What you will do >> Copy all lines below exactly as written. Leave pictures out.

________________________

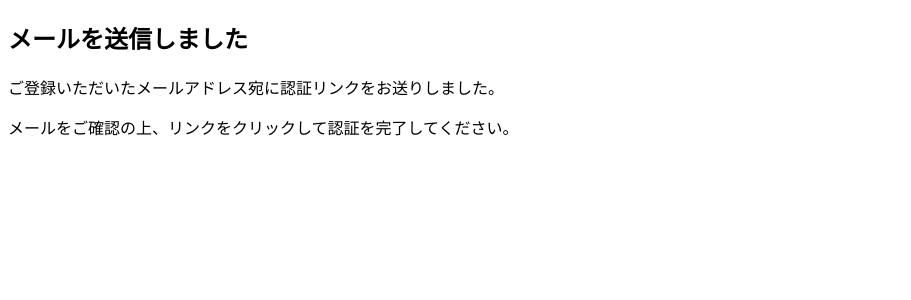
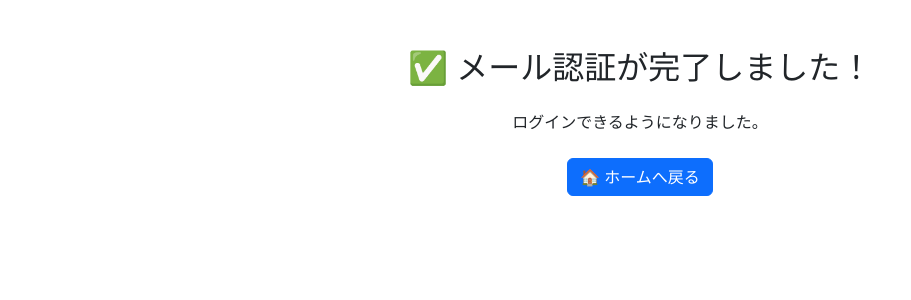
Before and after one commit to soragraming/portfolio-app, a Flask app: template templates/confirm_sent.html in a window 1280 px wide. Shown: the top 300 px of the page, without its empty margins (0-911 px from the left). Run offline with Flask 3, Linux system fonts and the light colour scheme; the template is opened without the code that fills it, so the values that code supplies are empty.

Commit message:
認証ページの修正

```diff
--- a/app.py
+++ b/app.py
@@ -181,7 +181,7 @@ def confirm_email(token):
         user.is_confirmed = True
         db.session.commit()
 
-    return "メール認証が完了しました！ログインできます。"
+    return render_template('confirm_done.html')
 
 
 # 入力(タイトルや日付)を受けて、データベースに保存する
--- a/templates/confirm_sent.html
+++ b/templates/confirm_sent.html
@@ -1,13 +1,21 @@
 <!-- confirm_sent.html -->
 <!DOCTYPE html>
-<html lang="ja">
+<html>
   <head>
     <meta charset="UTF-8" />
-    <title>確認メールを送信しました</title>
+    <title>認証完了</title>
+    <link
+      href="https://cdn.jsdelivr.net/npm/bootstrap@5.3.0/dist/css/bootstrap.min.css"
+      rel="stylesheet"
+    />
   </head>
-  <body>
-    <h2>メールを送信しました</h2>
-    <p>ご登録いただいたメールアドレス宛に認証リンクをお送りしました。</p>
-    <p>メールをご確認の上、リンクをクリックして認証を完了してください。</p>
+  <body class="bg-gray-100 text-center py-5">
+    <div class="container">
+      <h2 class="text-2xl font-bold mb-4">✅ メール認証が完了しました！</h2>
+      <p class="mb-4">ログインできるようになりました。</p>
+      <a href="{{ url_for('home') }}" class="btn btn-primary"
+        >🏠 ホームへ戻る</a
+      >
+    </div>
   </body>
 </html>
```
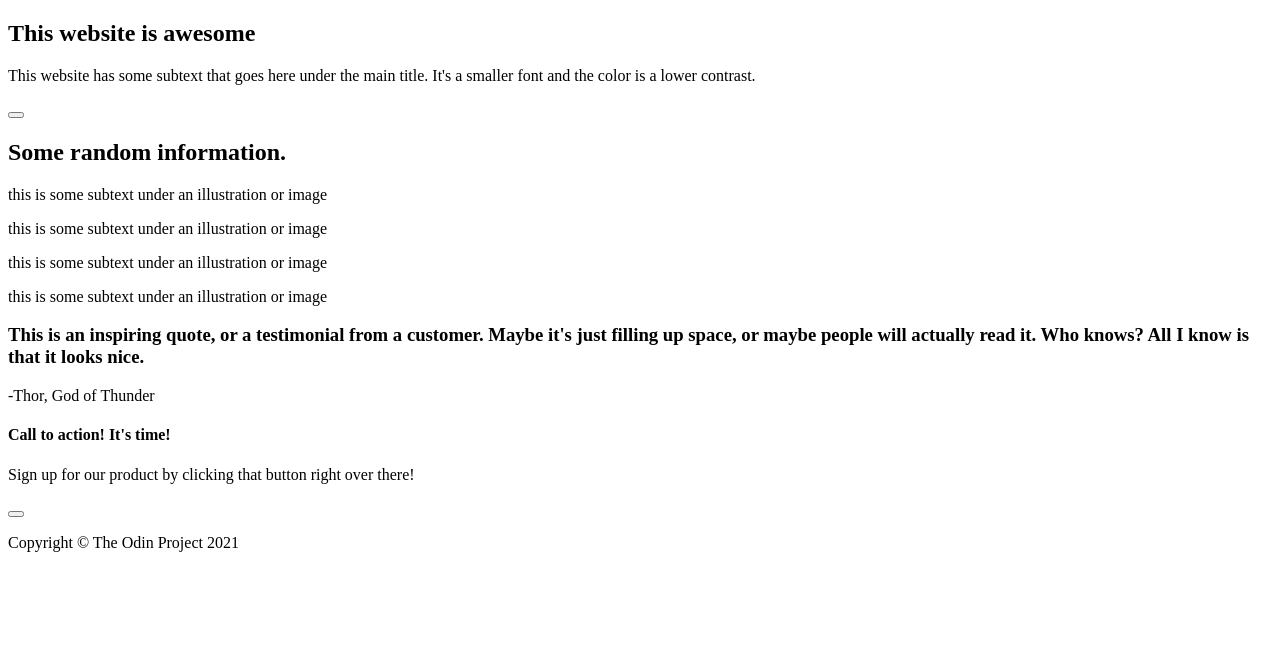
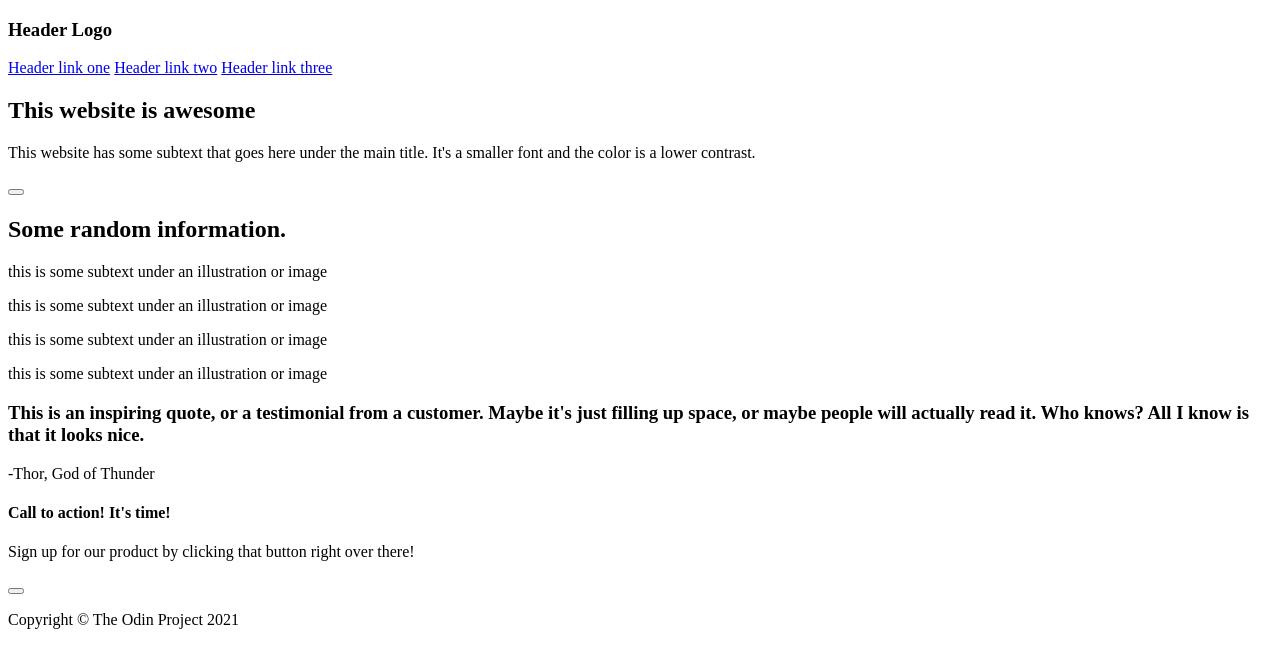
Before and after one commit to iamethanglenny/landing-page-odin-project, a plain HTML site: page index.html in a window 1280 px wide. Drawn offline with Linux system fonts and the light colour scheme.

Commit message:
Feat: Add navbar links

```diff
--- a/index.html
+++ b/index.html
@@ -7,7 +7,12 @@
     <link ref="stylesheet" href="stylesheet.css">
 </head>
 <body>
-    <div class="navbar"></div>
+    <div class="navbar">
+        <h3 class="header-logo">Header Logo</h3>
+        <a href="#header-link-one">Header link one</a>
+        <a href="#header-link-two">Header link two</a>
+        <a href="#header-link-three">Header link three</a>
+    </div>
     <section class="hero">
         <div class="hero-main">
             <div class="left-side">
```
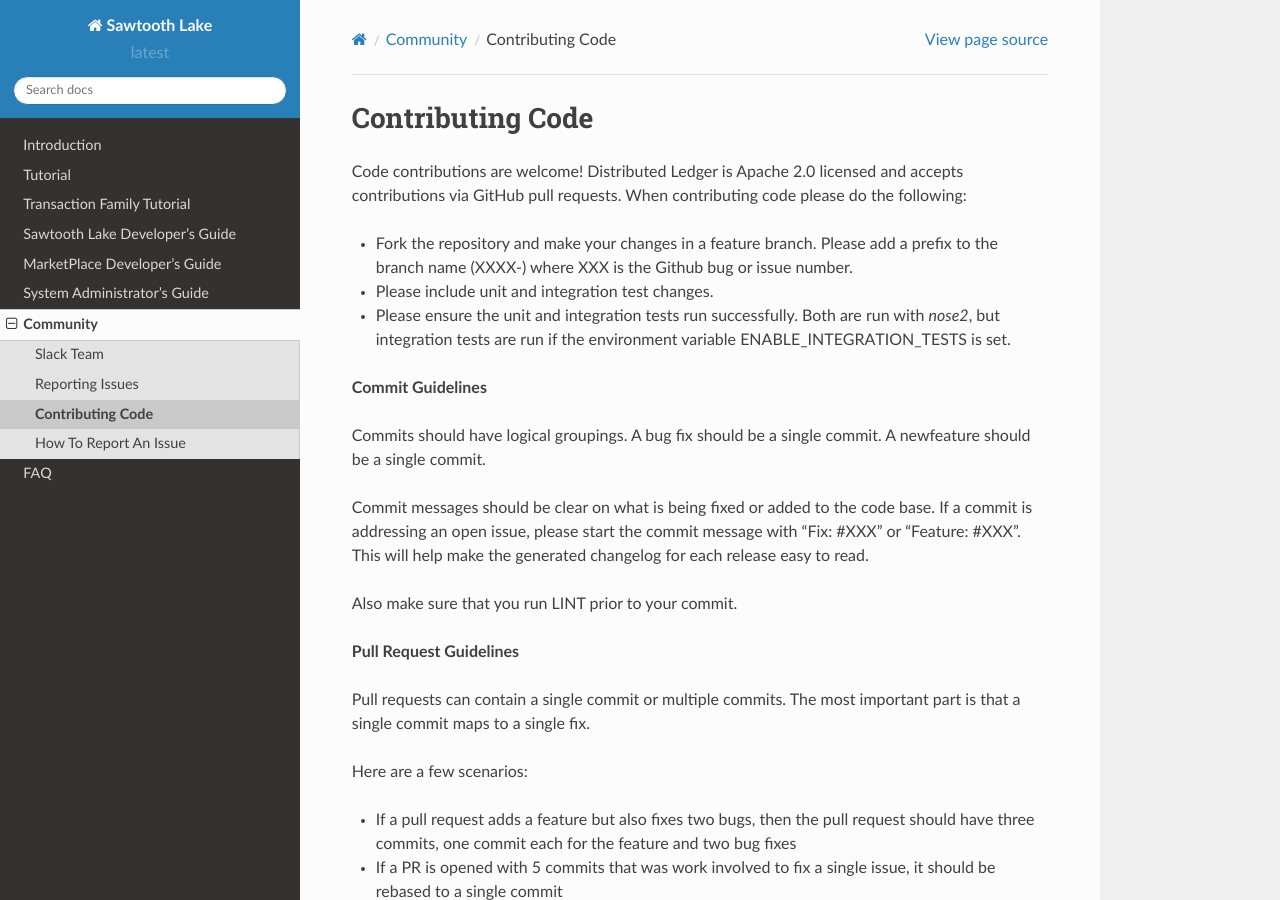
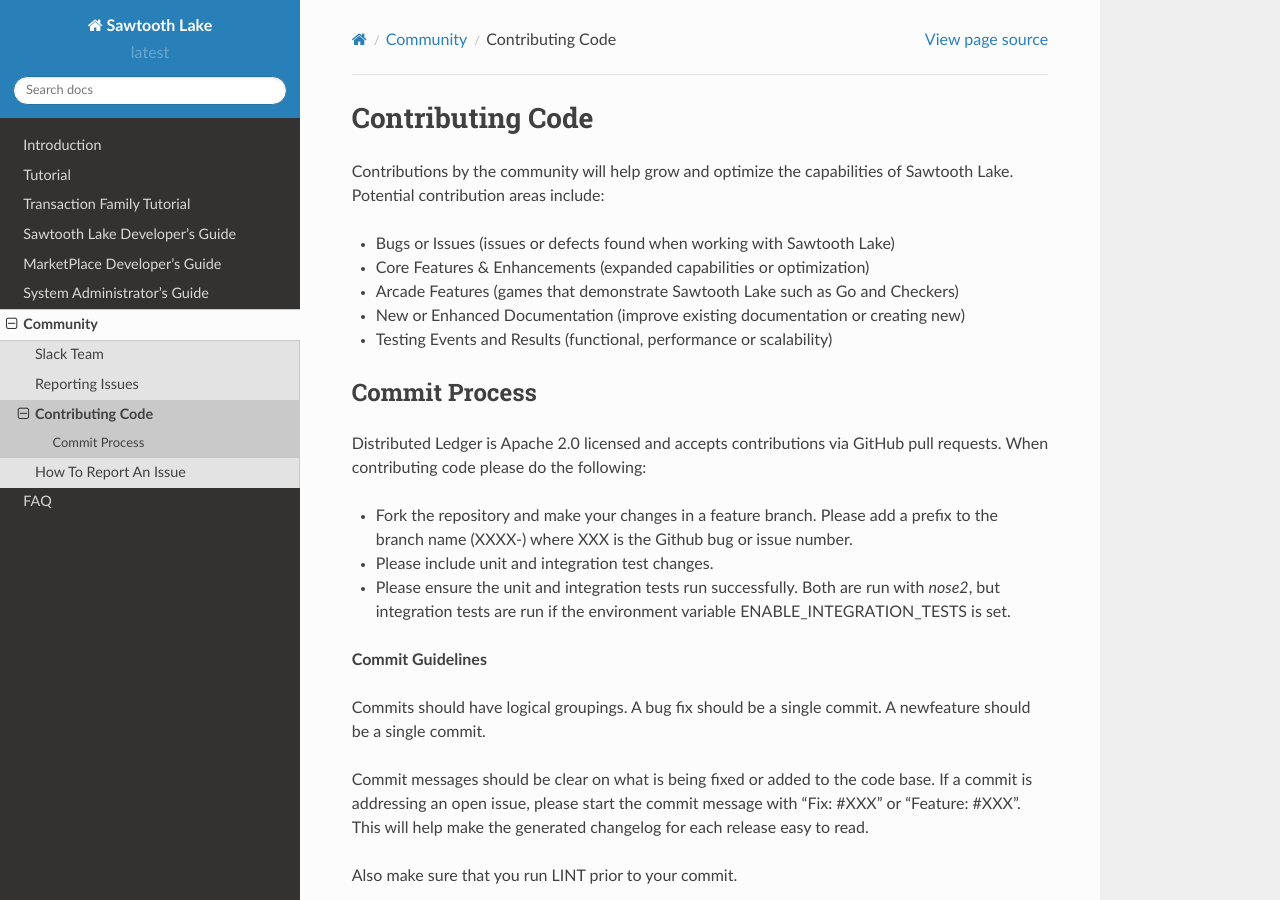
Before and after one commit to hyperledger-archives/sawtooth-core, a Sphinx documentation site: the page built from source/community/contributing.rst, in a window 1280 px wide and 900 px high. Built offline with Sphinx 7.4.7 and the Read the Docs theme 2.0.0, drawn with Linux system fonts in a browser that asks for light colours; pages that are not in the unit, such as notebooks, are missing from menus.

Commit message:
Add contribution topics to the contributing page

```diff
--- a/source/community/contributing.rst
+++ b/source/community/contributing.rst
@@ -2,9 +2,21 @@
 Contributing Code
 -----------------
 
-Code contributions are welcome! Distributed Ledger is Apache 2.0 licensed and
-accepts contributions via GitHub pull requests. When contributing code
-please do the following:
+Contributions by the community will help grow and optimize the capabilities of
+Sawtooth Lake.  Potential contribution areas include:
+
+* Bugs or Issues (issues or defects found when working with Sawtooth Lake)
+* Core Features & Enhancements (expanded capabilities or optimization)
+* Arcade Features (games that demonstrate Sawtooth Lake such as Go and Checkers)
+* New or Enhanced Documentation (improve existing documentation or creating new)
+* Testing Events and Results (functional, performance or scalability)
+
+==============
+Commit Process
+==============
+
+Distributed Ledger is Apache 2.0 licensed and accepts contributions via GitHub
+pull requests. When contributing code please do the following:
 
 * Fork the repository and make your changes in a feature branch. Please add a
   prefix to the branch name (XXXX-) where XXX is the Github bug or issue number.
```
Also changed, not shown: source/community.rst (line endings or trailing spaces).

________________________

Solved problem >>
Before and after one commit to soragraming/portfolio-app, a Flask app: template templates/confirm_sent.html in a window 1280 px wide. Shown: the top 300 px of the page, without its empty margins (0-911 px from the left). Run offline with Flask 3, Linux system fonts and the light colour scheme; the template is opened without the code that fills it, so the values that code supplies are empty.

Commit message:
認証ページの修正

```diff
--- a/app.py
+++ b/app.py
@@ -181,7 +181,7 @@ def confirm_email(token):
         user.is_confirmed = True
         db.session.commit()
 
-    return "メール認証が完了しました！ログインできます。"
+    return render_template('confirm_done.html')
 
 
 # 入力(タイトルや日付)を受けて、データベースに保存する
--- a/templates/confirm_sent.html
+++ b/templates/confirm_sent.html
@@ -1,13 +1,21 @@
 <!-- confirm_sent.html -->
 <!DOCTYPE html>
-<html lang="ja">
+<html>
   <head>
     <meta charset="UTF-8" />
-    <title>確認メールを送信しました</title>
+    <title>認証完了</title>
+    <link
+      href="https://cdn.jsdelivr.net/npm/bootstrap@5.3.0/dist/css/bootstrap.min.css"
+      rel="stylesheet"
+    />
   </head>
-  <body>
-    <h2>メールを送信しました</h2>
-    <p>ご登録いただいたメールアドレス宛に認証リンクをお送りしました。</p>
-    <p>メールをご確認の上、リンクをクリックして認証を完了してください。</p>
+  <body class="bg-gray-100 text-center py-5">
+    <div class="container">
+      <h2 class="text-2xl font-bold mb-4">✅ メール認証が完了しました！</h2>
+      <p class="mb-4">ログインできるようになりました。</p>
+      <a href="{{ url_for('home') }}" class="btn btn-primary"
+        >🏠 ホームへ戻る</a
+      >
+    </div>
   </body>
 </html>
```
Before and after one commit to iamethanglenny/landing-page-odin-project, a plain HTML site: page index.html in a window 1280 px wide. Drawn offline with Linux system fonts and the light colour scheme.

Commit message:
Feat: Add navbar links

```diff
--- a/index.html
+++ b/index.html
@@ -7,7 +7,12 @@
     <link ref="stylesheet" href="stylesheet.css">
 </head>
 <body>
-    <div class="navbar"></div>
+    <div class="navbar">
+        <h3 class="header-logo">Header Logo</h3>
+        <a href="#header-link-one">Header link one</a>
+        <a href="#header-link-two">Header link two</a>
+        <a href="#header-link-three">Header link three</a>
+    </div>
     <section class="hero">
         <div class="hero-main">
             <div class="left-side">
```
Before and after one commit to hyperledger-archives/sawtooth-core, a Sphinx documentation site: the page built from source/community/contributing.rst, in a window 1280 px wide and 900 px high. Built offline with Sphinx 7.4.7 and the Read the Docs theme 2.0.0, drawn with Linux system fonts in a browser that asks for light colours; pages that are not in the unit, such as notebooks, are missing from menus.

Commit message:
Add contribution topics to the contributing page

```diff
--- a/source/community/contributing.rst
+++ b/source/community/contributing.rst
@@ -2,9 +2,21 @@
 Contributing Code
 -----------------
 
-Code contributions are welcome! Distributed Ledger is Apache 2.0 licensed and
-accepts contributions via GitHub pull requests. When contributing code
-please do the following:
+Contributions by the community will help grow and optimize the capabilities of
+Sawtooth Lake.  Potential contribution areas include:
+
+* Bugs or Issues (issues or defects found when working with Sawtooth Lake)
+* Core Features & Enhancements (expanded capabilities or optimization)
+* Arcade Features (games that demonstrate Sawtooth Lake such as Go and Checkers)
+* New or Enhanced Documentation (improve existing documentation or creating new)
+* Testing Events and Results (functional, performance or scalability)
+
+==============
+Commit Process
+==============
+
+Distributed Ledger is Apache 2.0 licensed and accepts contributions via GitHub
+pull requests. When contributing code please do the following:
 
 * Fork the repository and make your changes in a feature branch. Please add a
   prefix to the branch name (XXXX-) where XXX is the Github bug or issue number.
```
Also changed, not shown: source/community.rst (line endings or trailing spaces).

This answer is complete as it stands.